Life in the Navy
Steve Bannon graduated from Virginia Tech in 1976 and enlisted in the naval reserve at the age of 24. He received his training at the Navy’s preparation center located in Rhode Island. Once his training was completed, he was placed on the USS Paul F. Foster, an anti-submarine destroyer tasked with trailing and defending aircraft carriers to keep them safe during naval expeditions.
Bannon rose through the ranks of the military at a steady pace. First an ensign, he was promoted to a Lieutenant Junior Officer before becoming a Navigator and a Surface Warfare Officer by 1980. We was regarded warmly by his colleagues. William Keating, Bannon’s roommate for two years, reported that he was a “…a good guy who did his job” and recalled one particular occasion wherein Steve proudly gave up his bed to his father who was visiting him onboard the Foster.
Other shipmates viewed him less favorably. Robin Mickle, a former Navy captain, recalled that Bannon offended members of his crew after informing them that he was only in the navy because “…it would look good on his resume if [I} went into politics.”
Military records indicate that Bannon never experienced any direct warfare; however, he was a firsthand witness to the military buildup accompanying the Carter administration’s failed Iranian hostage rescue mission.
In late November 1979, when the USS Paul F. Foster’s sonar dome was damaged, Steve Bannon, in his capacity as navigator, directed the ship near the Gulf of Guam for repairs. Then, following approximately two months stationed in the area, Bannon linked the USS Paul F. Foster with the USS Nimitz.
The Nimitz, one of the navy’s largest super carriers, was already preparing for the hostage rescue mission. Bannon became a firsthand witness to the military escalation associated with the planned operation. He was ordered to trail the Nimitz right up to the borders of southern Iran before he was given orders to sail back to Pearl Harbor.
Bannon’s Conservativism Takes Shape
On April 24, Bannon and his crew learned that the rescue mission was a failure, resulting in the deaths of eight servicemen. He and his shipmates were reportedly livid at the Carter administration for its perceived role in the botched rescue mission.

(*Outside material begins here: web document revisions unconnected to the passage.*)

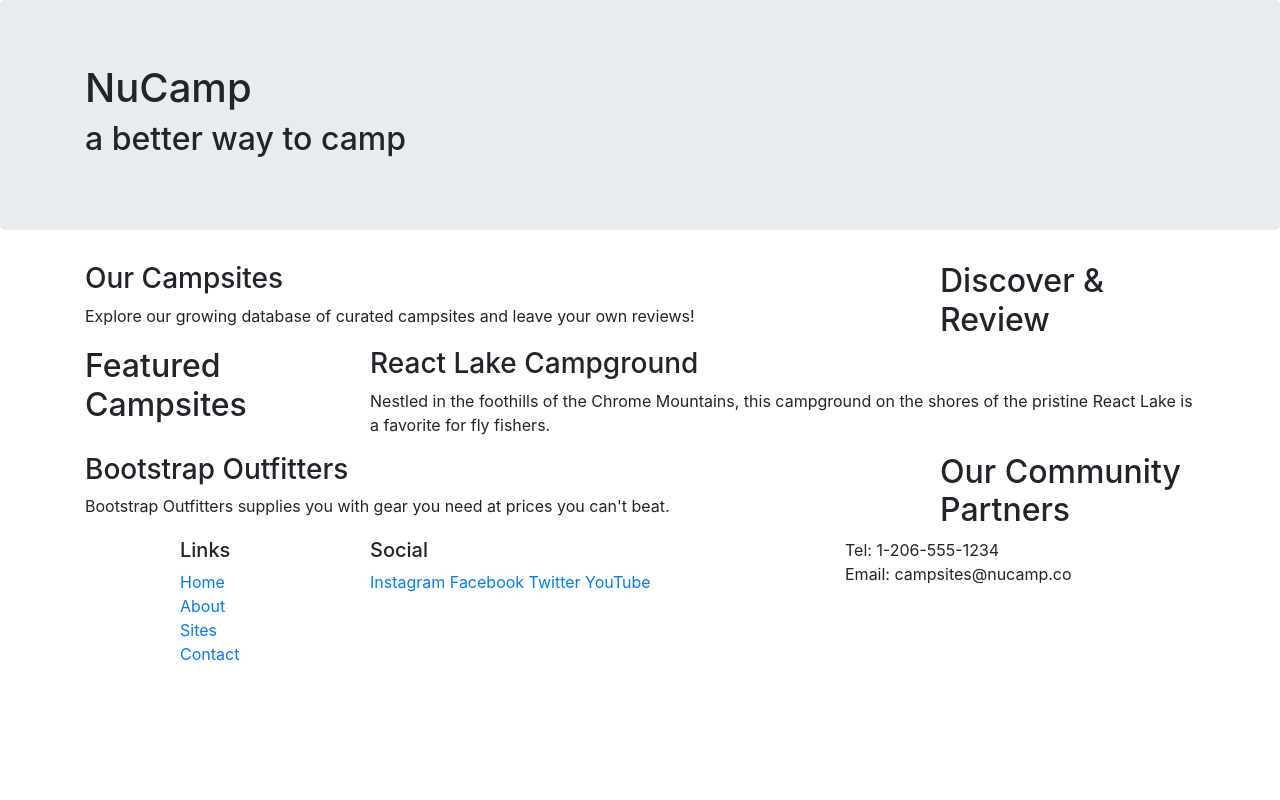
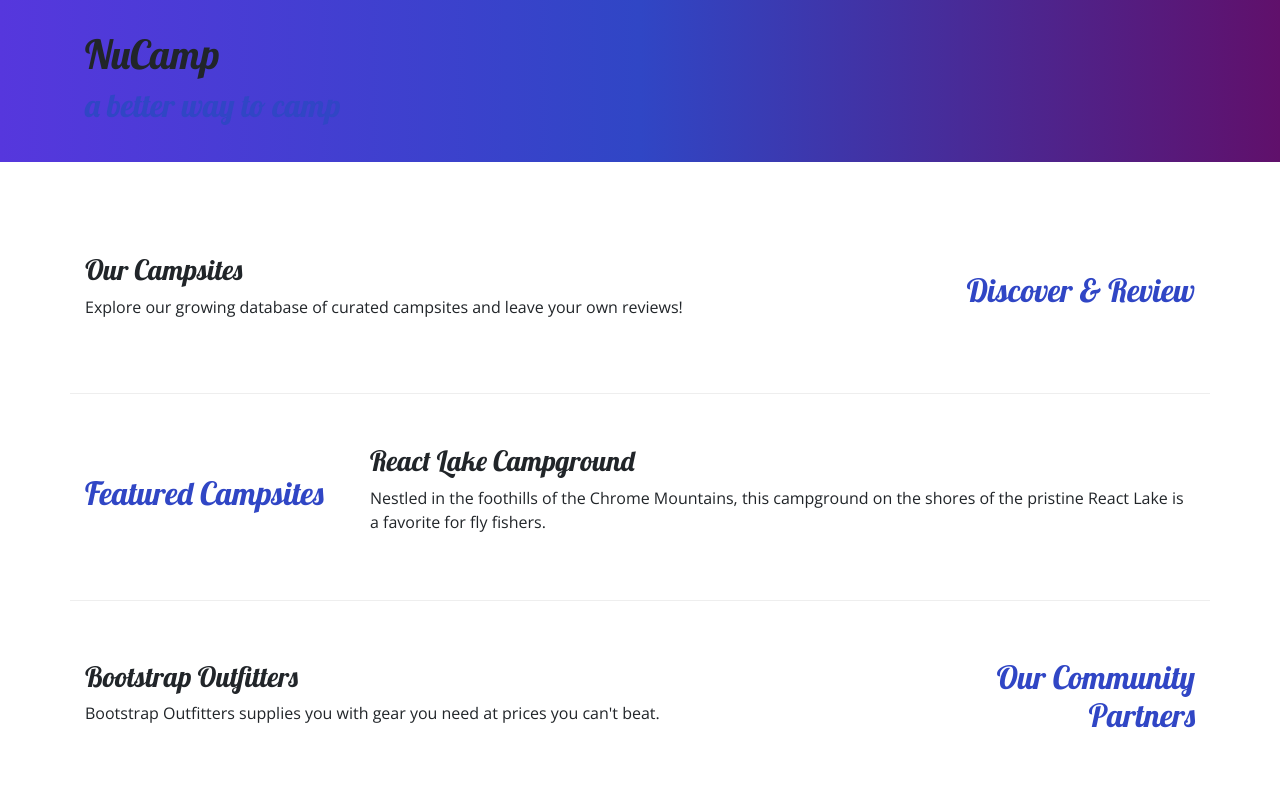
Before and after one commit to ericamcconnaughey/nucamp-bootstrap, a website: page index.html in a window 1280 px wide. Shown: the top 800 px of the page. Drawn offline with nearby package versions, Linux system fonts and the light colour scheme.

Commit message:
add custom stylesheet, Google fonts, and text alignment classes

```diff
--- /dev/null
+++ b/css/styles.css
@@ -0,0 +1,27 @@
+body {
+  font-family: "Open Sans", sans-serif;
+}
+
+h1, h2, h3 {
+  font-family: "Lobster", cursive;
+}
+
+h2 {
+  color: #3046C5;
+}
+
+footer {
+  background-image: linear-gradient(#CEC8FF, white);
+  padding: 20px 0;
+}
+
+.jumbotron {
+  padding: 30px;
+  background-image: linear-gradient(to right, #5637DD, #3046C5, #60106B);
+}
+
+.row-content {
+  padding: 50px 0;
+  border-bottom: 1px ridge;
+  min-height: 200px;
+}
--- a/index.html
+++ b/index.html
@@ -7,12 +7,14 @@
 
   <link rel="stylesheet" href="node_modules/bootstrap/dist/css/bootstrap.min.css" />
 
+  <link rel="stylesheet" href="https://fonts.googleapis.com/css?family=Lobster|Open+Sans" />
+  <link rel="stylesheet" href="css/styles.css" />
   <title>NuCamp: A Better Way To Camp</title>
 </head>
 
 <body>
 
-  <header class="jumbotron">
+  <header class="jumbotron jumbotron-fluid">
     <div class="container">
       <div class="row">
         <div class="col">
@@ -24,9 +26,9 @@
   </header>
 
   <div class="container">
-    <div class="row">
+    <div class="row row-content align-items-center">
       <div class="col-sm-4 order-sm-last col-md-3">
-        <h2>Discover & Review</h2>
+        <h2 class="text-sm-right">Discover & Review</h2>
       </div>
       <div class="col">
         <h3>Our Campsites</h3>
@@ -34,7 +36,7 @@
       </div>
     </div>
 
-    <div class="row">
+    <div class="row row-content align-items-center">
       <div class="col-sm-4 col-md-3">
         <h2>Featured Campsites</h2>
       </div>
@@ -45,9 +47,9 @@
       </div>
     </div>
 
-    <div class="row">
+    <div class="row row-content align-items-center">
       <div class="col-sm-4 order-sm-last col-md-3">
-        <h2>Our Community Partners</h2>
+        <h2 class="text-sm-right">Our Community Partners</h2>
       </div>
       <div class="col">
         <h3>Bootstrap Outfitters</h3>
@@ -68,7 +70,7 @@
             <li><a href="#">Contact</a></li>
           </ul>
         </div>
-        <div class="col-6 col-sm-5">
+        <div class="col-6 col-sm-5 text-center">
           <h5>Social</h5>
           <a href="http://instagram.com/">Instagram</a>
           <a href="http://facebook.com/">Facebook</a>
```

The event shattered Bannon’s confidence in President Carter. He would later refer to the experience as a “life defining” moment that caused him to adopt a pro-military stance and increased favorability towards Ronald Reagan. Steve Bannon was so favorably disposed to Raegan that not but a couple months after Reagan won the 1980 Presidential election, Bannon began working for his administration as an assistant at the office of the Chief of Naval Operations located in the Pentagon. For his association to the events surrounding the Iranian hostage situation, Bannon was awarded the Navy Expeditionary Medal in 1981.
Photo of Navy Expeditionary Medal
Steve Bannon furthered his education career by attending Georgetown University pursuing a Master’s degree in National Security. He became more politically active and joined the University’s Toastmaster program as a means of honing his rhetorical style. Bannon received his graduate degree in 1983; however, he was far from done with his formal education. Before graduating the university he informed a close friend and colleague at the Pentagon, Patrick McKim, that he had a vision for the future – that he was going to Harvard to become the Secretary of Defense of the United States.
Bannon has not yet achieved his goal of becoming Secretary of Defense; however, he is currently serving as Chief Strategist to the Trump administration and is currently a member of the National Security Council.